_Required work:_ From start to end, write out the following data exactly, apart from its images.

┏━━

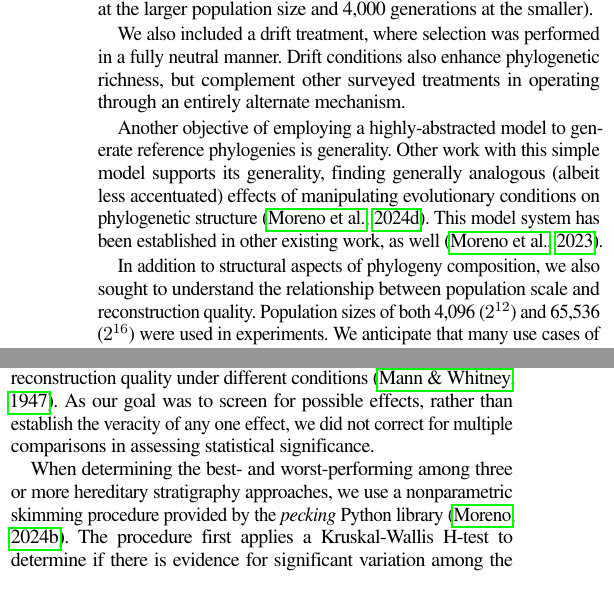
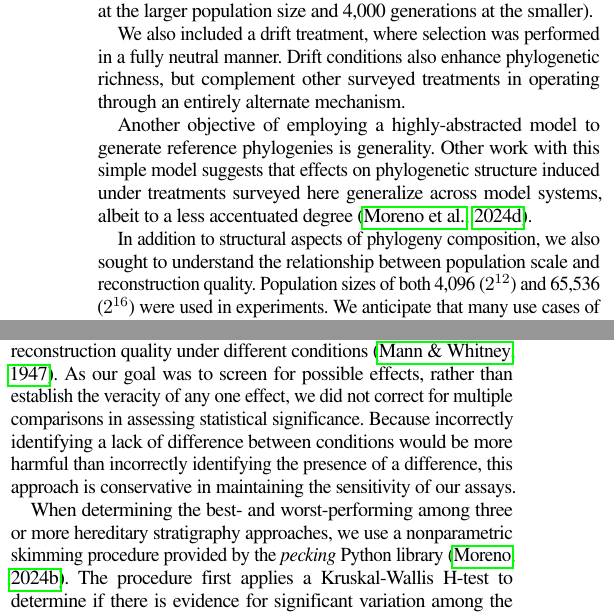
Before and after one commit to mmore500/hstrat-reconstruction-quality, a LaTeX paper (tex/main.tex, which reads tex/text/body/methods.tex): two parts of the columns of pages 4 and 5 of 10, joined at a grey line, cut so that both start at the same text. Compiled offline with pdfLaTeX; a missing font is replaced by an installed copy or a similar font; a LaTeX package or settings file that is missing is left out.

Commit message:
Line edit

```diff
--- a/tex/text/body/methods.tex
+++ b/tex/text/body/methods.tex
@@ -133,8 +133,7 @@ We also included a drift treatment, where selection was performed in a fully neu
 Drift conditions also enhance phylogenetic richness, but complement other surveyed treatments in operating through an entirely alternate mechanism.
 
 Another objective of employing a highly-abstracted model to generate reference phylogenies is generality.
-Other work with this simple model supports its generality, finding generally analogous (albeit less accentuated) effects of manipulating evolutionary conditions on phylogenetic structure \citep{moreno2024ecology}.
-This model system has been established in other existing work, as well \citep{moreno2023toward}.
+Other work with this simple model suggests that effects on phylogenetic structure induced under treatments surveyed here generalize across model systems, albeit to a less accentuated degree \citep{moreno2024ecology}.
 
 In addition to structural aspects of phylogeny composition, we also sought to understand the relationship between population scale and reconstruction quality.
 Population sizes of both 4,096 ($2^{12}$) and 65,536 ($2^{16}$) were used in experiments.
@@ -251,7 +250,9 @@ Where appropriate, we additionally report effects directly in terms of the under
 
 We pair effect-size analysis with Mann-Whitney U testing in order to assess evidence that significant differences exist between reconstruction quality under different conditions \citep{mann1947on}.
 As our goal was to screen for possible effects, rather than establish the veracity of any one effect, we did not correct for multiple comparisons in assessing statistical significance.
-
+Because incorrectly identifying a lack of difference between conditions would be more harmful than incorrectly identifying the presence of a difference, this approach is conservative in maintaining the sensitivity of our assays.
+% TODO
+% Where we do detect a significant effect, we additionally report results after applying Holm-Bonferroni correction.
 
 When determining the best- and worst-performing among three or more hereditary stratigraphy approaches, we use a nonparametric skimming procedure provided by the \textit{pecking} Python library \citep{moreno2024pecking}.
 The procedure first applies a Kruskal-Wallis H-test to determine if there is evidence for significant variation among the sample groups.
```
Also changed, not shown: tex/text/body/methods.tex (4 more changed lines).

┗━━

_Exercise result:_
Before and after one commit to mmore500/hstrat-reconstruction-quality, a LaTeX paper (tex/main.tex, which reads tex/text/body/methods.tex): two parts of the columns of pages 4 and 5 of 10, joined at a grey line, cut so that both start at the same text. Compiled offline with pdfLaTeX; a missing font is replaced by an installed copy or a similar font; a LaTeX package or settings file that is missing is left out.

Commit message:
Line edit

```diff
--- a/tex/text/body/methods.tex
+++ b/tex/text/body/methods.tex
@@ -133,8 +133,7 @@ We also included a drift treatment, where selection was performed in a fully neu
 Drift conditions also enhance phylogenetic richness, but complement other surveyed treatments in operating through an entirely alternate mechanism.
 
 Another objective of employing a highly-abstracted model to generate reference phylogenies is generality.
-Other work with this simple model supports its generality, finding generally analogous (albeit less accentuated) effects of manipulating evolutionary conditions on phylogenetic structure \citep{moreno2024ecology}.
-This model system has been established in other existing work, as well \citep{moreno2023toward}.
+Other work with this simple model suggests that effects on phylogenetic structure induced under treatments surveyed here generalize across model systems, albeit to a less accentuated degree \citep{moreno2024ecology}.
 
 In addition to structural aspects of phylogeny composition, we also sought to understand the relationship between population scale and reconstruction quality.
 Population sizes of both 4,096 ($2^{12}$) and 65,536 ($2^{16}$) were used in experiments.
@@ -251,7 +250,9 @@ Where appropriate, we additionally report effects directly in terms of the under
 
 We pair effect-size analysis with Mann-Whitney U testing in order to assess evidence that significant differences exist between reconstruction quality under different conditions \citep{mann1947on}.
 As our goal was to screen for possible effects, rather than establish the veracity of any one effect, we did not correct for multiple comparisons in assessing statistical significance.
-
+Because incorrectly identifying a lack of difference between conditions would be more harmful than incorrectly identifying the presence of a difference, this approach is conservative in maintaining the sensitivity of our assays.
+% TODO
+% Where we do detect a significant effect, we additionally report results after applying Holm-Bonferroni correction.
 
 When determining the best- and worst-performing among three or more hereditary stratigraphy approaches, we use a nonparametric skimming procedure provided by the \textit{pecking} Python library \citep{moreno2024pecking}.
 The procedure first applies a Kruskal-Wallis H-test to determine if there is evidence for significant variation among the sample groups.
```
Also changed, not shown: tex/text/body/methods.tex (4 more changed lines).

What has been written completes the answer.